The 23-year-old left back buried Italy with goal No. 2 in the final. He joins Barca for the new season. The rich get richer.
Runner up: Mario Mandzukic, Croatia. The 26-year-old striker scored three goals and played his way into a contract with Bayern Munich.
7. Best Player
Andres Iniesta, Spain
Is it us, or does Iniesta not quite get his due?* He is easily one of the top five players in the world. He scored the winning goal in the 2010 World Cup final, and set up the winner in the Euro 2012 final with a gorgeous through ball to Fabregas.
8. Best Team that Didn’t Advance to the Knockout Stage
They tied Italy and played an incredible game against Spain, creating multiple chances, and narrowly losing on a goal that might have been offside. They were excellent, and would have made a better quarterfinalist than the Czech Republic, England, and Greece.
9. Best Fan(s)
Super Mario Bros., Italy.

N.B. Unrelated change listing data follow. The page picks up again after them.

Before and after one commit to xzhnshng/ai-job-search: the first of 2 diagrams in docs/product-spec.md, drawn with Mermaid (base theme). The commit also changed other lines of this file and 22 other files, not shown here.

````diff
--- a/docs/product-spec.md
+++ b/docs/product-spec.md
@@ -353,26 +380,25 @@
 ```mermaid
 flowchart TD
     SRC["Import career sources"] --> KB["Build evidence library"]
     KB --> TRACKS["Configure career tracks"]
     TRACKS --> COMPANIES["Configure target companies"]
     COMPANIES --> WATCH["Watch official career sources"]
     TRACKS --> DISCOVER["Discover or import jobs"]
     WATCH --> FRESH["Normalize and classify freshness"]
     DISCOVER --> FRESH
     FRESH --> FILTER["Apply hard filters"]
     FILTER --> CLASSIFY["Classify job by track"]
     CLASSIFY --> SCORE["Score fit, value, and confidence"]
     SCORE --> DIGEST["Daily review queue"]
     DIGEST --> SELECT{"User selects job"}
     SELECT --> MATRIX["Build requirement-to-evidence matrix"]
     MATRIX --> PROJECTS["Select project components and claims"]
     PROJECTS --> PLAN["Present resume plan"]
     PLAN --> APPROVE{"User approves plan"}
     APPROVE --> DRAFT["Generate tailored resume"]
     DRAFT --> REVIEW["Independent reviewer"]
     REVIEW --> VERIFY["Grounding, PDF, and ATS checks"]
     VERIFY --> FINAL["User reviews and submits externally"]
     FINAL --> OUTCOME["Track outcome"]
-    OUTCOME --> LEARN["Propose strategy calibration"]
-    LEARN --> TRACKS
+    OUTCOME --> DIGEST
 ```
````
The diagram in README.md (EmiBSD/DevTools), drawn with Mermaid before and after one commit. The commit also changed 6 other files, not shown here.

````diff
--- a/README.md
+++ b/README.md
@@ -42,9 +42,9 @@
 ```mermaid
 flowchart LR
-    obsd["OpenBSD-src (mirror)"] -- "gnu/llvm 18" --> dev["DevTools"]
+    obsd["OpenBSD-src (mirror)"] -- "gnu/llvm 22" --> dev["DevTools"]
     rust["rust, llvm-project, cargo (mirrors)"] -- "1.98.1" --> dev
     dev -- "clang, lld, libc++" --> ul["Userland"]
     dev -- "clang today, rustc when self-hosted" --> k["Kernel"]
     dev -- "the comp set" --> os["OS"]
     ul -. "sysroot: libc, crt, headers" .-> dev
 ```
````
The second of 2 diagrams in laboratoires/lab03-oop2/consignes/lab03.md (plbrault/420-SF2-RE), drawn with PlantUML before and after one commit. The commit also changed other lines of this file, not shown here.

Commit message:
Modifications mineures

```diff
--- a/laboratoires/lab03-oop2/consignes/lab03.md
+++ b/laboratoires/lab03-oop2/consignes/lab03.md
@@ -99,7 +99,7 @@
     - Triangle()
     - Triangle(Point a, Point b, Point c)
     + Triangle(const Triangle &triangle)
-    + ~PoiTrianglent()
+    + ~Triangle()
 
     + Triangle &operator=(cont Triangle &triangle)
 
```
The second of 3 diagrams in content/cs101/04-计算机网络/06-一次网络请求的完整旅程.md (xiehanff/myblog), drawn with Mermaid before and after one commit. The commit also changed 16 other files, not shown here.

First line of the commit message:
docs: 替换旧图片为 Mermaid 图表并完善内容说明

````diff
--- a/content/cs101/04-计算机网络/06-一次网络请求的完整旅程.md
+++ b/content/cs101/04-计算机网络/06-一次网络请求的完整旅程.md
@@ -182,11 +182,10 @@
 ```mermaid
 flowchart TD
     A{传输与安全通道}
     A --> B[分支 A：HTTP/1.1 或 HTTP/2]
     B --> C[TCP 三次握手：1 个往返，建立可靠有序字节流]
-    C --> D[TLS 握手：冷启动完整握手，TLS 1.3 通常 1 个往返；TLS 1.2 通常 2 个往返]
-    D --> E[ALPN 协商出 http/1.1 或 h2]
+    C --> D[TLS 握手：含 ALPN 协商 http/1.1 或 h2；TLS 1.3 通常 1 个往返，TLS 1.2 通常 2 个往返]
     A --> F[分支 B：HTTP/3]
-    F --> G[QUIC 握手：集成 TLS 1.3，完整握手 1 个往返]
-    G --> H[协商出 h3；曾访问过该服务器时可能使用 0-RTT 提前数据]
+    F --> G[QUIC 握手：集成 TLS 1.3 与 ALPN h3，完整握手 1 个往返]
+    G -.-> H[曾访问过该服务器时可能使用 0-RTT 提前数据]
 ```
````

But after that Gazzetta dello Sport cartoon, we’re not sure Italy deserves Super Mario Balotelli.
Runner-up: This fan, who rooted for—wait, let us finish reading her shirt—yep, she rooted for Germany:
10. Best Uniforms:
At least they looked good while completely tanking:
Runner-up: Tie—Portugal’s away, and Croatia’s “Full Tablecloth.”
Portugal’s cross is slick, and while we acknowledge Croatia’s are a ‘love em or hate em’ phenomenon, we’re in the former camp.
There you have it. What do you think of our choices? Was there a better goal than Kuba’s? A bigger flop than Rooney? Let us know in the comments.
*UPDATE: UEFA named Iniesta the player of the tournament. So, okay, he’s getting his due, and we salute the selection. Here are a couple of money quotes from the announcement:
Andy Roxburgh, the head of UEFA’s technical group, told reporters:
“AndreaPirlo was magnificent for Italy, Xavi won it last time and could have won it again. Xabi Alonso was magnificent, but Iniesta sends a message about creative and incisive football and was superb throughout.”
And the man himself:
“I am very happy to win this title again, to do something unique and magical. This is practically unrepeatable and I am enjoying the moment. The important thing is that Spain are champions and that this is what the entire team wanted.”
Gotta love that guy. Not a word about his (richly deserved) individual honor. He’s only 28, too. Very good chance he’ll be able to add to his incredible legacy (he’s won two Champions League titles during this run) at Brazil 2014.